  2. Web NFC - Wow, that's interesting. It can allow many things. What kind of security problems it will create, remains to be seen. Encrypted and or signed payload using NDEF, etc. Includes blocklist and permission controls. kw: WebAPI / WebNFC (@ Mozilla Wiki )

  3. XMPP Myths (@ xmpp.org ) - Funny arguments. Really. Phew.

  4. UTF-8 everywhere (@ utf8everywhere.org ) - - This is something which I really like. I'm so sick'n'tired of different annoying character encoding problems.

  5. Western Digital (WD) and Seagate are caught selling drives using DM-SMR (@ Wikipedia ) technology without telling about it to the customers. Why they wouldn't tell it? Afaik, this is borderline scam. Sure, for most of users it doesn't matter, but there's always the group whom require persistent and constant write performance. Of course it's quite sensible to assume that the systems are using SSD and the HDD is just there for media / archive storage. But you can't be sure about that. In my case, it wouldn't basically make any difference, even if all of my drives (at home work with workstations) would be using SMR technology.
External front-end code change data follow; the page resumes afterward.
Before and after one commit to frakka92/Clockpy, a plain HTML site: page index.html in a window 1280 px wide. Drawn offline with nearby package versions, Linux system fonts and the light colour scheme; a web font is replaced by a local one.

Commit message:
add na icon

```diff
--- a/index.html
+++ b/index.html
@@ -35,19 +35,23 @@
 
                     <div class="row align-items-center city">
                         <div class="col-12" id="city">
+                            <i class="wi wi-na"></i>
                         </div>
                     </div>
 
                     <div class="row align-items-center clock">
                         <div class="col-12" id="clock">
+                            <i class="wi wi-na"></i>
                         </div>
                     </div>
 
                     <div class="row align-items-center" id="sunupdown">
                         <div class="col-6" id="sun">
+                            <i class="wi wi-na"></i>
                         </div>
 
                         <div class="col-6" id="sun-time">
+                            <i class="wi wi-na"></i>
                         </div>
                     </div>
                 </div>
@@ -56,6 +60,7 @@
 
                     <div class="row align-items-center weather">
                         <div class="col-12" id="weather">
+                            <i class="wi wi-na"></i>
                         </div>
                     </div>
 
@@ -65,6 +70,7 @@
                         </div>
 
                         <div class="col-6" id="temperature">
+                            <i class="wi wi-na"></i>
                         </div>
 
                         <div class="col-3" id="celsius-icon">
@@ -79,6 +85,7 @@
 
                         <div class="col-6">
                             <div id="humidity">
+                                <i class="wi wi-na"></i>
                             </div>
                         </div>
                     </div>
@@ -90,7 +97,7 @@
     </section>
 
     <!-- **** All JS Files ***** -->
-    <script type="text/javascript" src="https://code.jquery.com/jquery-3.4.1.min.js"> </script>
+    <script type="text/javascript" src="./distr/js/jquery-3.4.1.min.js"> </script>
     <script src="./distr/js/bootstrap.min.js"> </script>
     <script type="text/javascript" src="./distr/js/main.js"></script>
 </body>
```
All random access and most of writes are handled by the SSD. Only data being archived or persistently is stored to the HDD drives. And that data might not be ever mostly updated and not even read monthly. - But if I use the HDD to restore something like a backup data sets, then suddenly there's high persistent write load which can persist for days for large backup restores. In that case especially if it's critical recovery it would be very annoying to suddenly find out that the drive performance tanks. Ok, if it would be real emergency I probably would restore the data to high capacity SSD server. But If it's not that bad, then I'll prefer on-premise systems.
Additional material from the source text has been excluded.